"I didn’t like the fact that our point guards went ahead of the play. I didn’t like the fact that our bigs stopped running and our wings didn’t get down to the baseline. We started taking shortcuts."
It is nice to hear some straight talk after a week of nearly constant sunshine. But it is hardly all doom and gloom around the Raptors as they prepare for their first pre-season game tomorrow night against Philadelphia in London, Ont. The team is producing mostly good vibrations.
After talking with Colangelo during the Raptors media day it became painfully clear the Raptors front office and coaching staff don’t share the same concerns as fans and some members of the media.
“He’s 30 and there was no concern about his age,” Colangelo blurted out before the reporter could even finish his question about whether the general manager was worried about Turkoglu’s age. “I had no concerns about giving Steve Nash a five or six-year deal at the age of 30 and he far exceeded anybodies expectations.”
That’s the kind of statement that will grab the attention of Raptors fans. Heck, it will probably grab the attention of any basketball fan in Canada.
Everything seems to be sunny above Lake Ontario right now after Bryan Colangelo shook up the roster in hopes of making Bosh feel good about a long-term stay.
Former Orlando forward Hedo Turkoglu signed on, while Jarrett Jack arrived from Indiana to play two guard.
Then again, defense could be a big issue for the Raptors if they play a front line of Bosh, Turkoglu and Andrea Bargnani.
Neither Bosh nor Bargnani is much of a center, which is why Colangelo brought back Rasho Nesterovic after a one-year absence.
The bottom line seems to be if the Raptors return to the playoffs, Bosh will stick around. Toronto is a great city, after all.
If the Raptors miss the playoffs again, Bosh is liable to roam, with the Bulls and Miami likely destinations.
Chances of leaving: 50 percent
The Raptors were labeled “soft” in the frontcourt these past seasons, as with Bosh and Bargnani, the Raptors lacked a powerful body down low, but still both players have other qualities that can compensate that.
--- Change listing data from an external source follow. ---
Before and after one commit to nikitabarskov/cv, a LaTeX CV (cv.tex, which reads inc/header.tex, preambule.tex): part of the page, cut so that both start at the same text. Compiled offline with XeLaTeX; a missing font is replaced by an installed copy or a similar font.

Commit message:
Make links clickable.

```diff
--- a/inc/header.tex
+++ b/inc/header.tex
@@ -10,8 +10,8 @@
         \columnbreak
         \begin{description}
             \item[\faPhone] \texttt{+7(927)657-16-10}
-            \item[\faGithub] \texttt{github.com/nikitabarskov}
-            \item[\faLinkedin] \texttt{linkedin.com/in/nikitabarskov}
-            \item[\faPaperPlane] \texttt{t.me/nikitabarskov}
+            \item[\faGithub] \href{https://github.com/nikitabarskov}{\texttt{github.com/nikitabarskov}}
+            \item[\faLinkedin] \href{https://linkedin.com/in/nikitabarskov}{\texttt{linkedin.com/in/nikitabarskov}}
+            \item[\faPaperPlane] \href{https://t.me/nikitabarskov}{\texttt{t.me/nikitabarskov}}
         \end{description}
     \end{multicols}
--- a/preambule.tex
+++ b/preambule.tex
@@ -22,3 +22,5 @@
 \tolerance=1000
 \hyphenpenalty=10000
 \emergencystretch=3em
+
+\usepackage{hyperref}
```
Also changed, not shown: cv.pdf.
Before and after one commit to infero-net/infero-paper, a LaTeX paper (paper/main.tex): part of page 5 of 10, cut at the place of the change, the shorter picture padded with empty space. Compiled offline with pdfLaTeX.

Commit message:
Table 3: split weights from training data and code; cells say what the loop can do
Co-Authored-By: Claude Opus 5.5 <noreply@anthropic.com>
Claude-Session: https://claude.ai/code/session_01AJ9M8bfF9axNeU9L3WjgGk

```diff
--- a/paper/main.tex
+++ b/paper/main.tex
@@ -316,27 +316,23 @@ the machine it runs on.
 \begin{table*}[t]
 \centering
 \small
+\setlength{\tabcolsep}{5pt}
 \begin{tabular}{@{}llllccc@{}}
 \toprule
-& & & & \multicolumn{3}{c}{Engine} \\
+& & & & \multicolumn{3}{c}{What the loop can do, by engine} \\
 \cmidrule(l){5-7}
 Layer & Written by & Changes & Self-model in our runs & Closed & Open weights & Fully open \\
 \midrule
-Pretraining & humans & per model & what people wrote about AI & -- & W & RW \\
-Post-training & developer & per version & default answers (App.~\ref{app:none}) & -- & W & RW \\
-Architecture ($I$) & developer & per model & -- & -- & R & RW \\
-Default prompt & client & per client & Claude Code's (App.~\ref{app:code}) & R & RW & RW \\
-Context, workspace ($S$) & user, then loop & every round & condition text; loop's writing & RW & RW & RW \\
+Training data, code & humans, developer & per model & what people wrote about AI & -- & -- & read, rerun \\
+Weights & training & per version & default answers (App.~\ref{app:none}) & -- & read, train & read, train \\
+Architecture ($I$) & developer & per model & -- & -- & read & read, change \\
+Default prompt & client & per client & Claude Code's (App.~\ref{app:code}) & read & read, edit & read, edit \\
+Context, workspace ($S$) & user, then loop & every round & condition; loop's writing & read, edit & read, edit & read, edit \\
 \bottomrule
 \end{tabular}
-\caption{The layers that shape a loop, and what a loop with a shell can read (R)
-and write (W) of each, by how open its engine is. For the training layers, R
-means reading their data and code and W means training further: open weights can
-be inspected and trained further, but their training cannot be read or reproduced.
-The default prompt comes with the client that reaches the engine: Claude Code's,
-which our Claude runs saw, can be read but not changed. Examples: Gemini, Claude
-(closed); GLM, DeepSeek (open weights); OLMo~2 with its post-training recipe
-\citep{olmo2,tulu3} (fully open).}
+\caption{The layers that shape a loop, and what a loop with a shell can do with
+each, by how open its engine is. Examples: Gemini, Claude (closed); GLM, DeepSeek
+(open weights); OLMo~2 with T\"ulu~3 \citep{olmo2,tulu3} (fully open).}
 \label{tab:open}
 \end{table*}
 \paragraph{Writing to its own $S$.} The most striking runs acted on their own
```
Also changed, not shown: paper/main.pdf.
Bosh is one of the more efficient and effective big men in the NBA. He can score on the block or he can step back and fire away from the perimeter. Also his 80% from the charity stripe is a rarity in this league for a big man. Bosh has been consistent throughout his career by averaging at least 22 points and approximately 10 rebounds per game each of his last four seasons. His 2003 draft teammates Lebron James, Carmelo Anthony and Dwayne Wade have already shined in the postseason, while Bosh has never gone further than the first round of the playoffs, so he will enter this season hungry for some success.
So what do the Raptors have to do to have the 6th best defense in the league?
1) They will have to play their best defenders Jarrett Jack, Antoine Wright, Reggie Evans, Rasho Nesterovic for a lot of minutes while limiting the bad defenders (Calderon, Bargnani) to fewer minutes.
2) The players has to be extremely disipline, tough and trust one another.
3) The team will have to sacrifice certain things like offensive rebounds so that they will always have 4 men running back to defend. Limiting opponent’s fast break oppurtunities.
4) Slow the pace down (similar to point 3)
Best Case Scenario:
Andrea’s game improves. He plays tough and he plays strong defense. His confidence continues to sky-rocket as he begins to look like a seasoned veteran. There’s even talk of an all-star appearance.
Rasho plays like Rasho. He doesn’t show signs of age. He continues to be the stable, defensive force he ’s always been.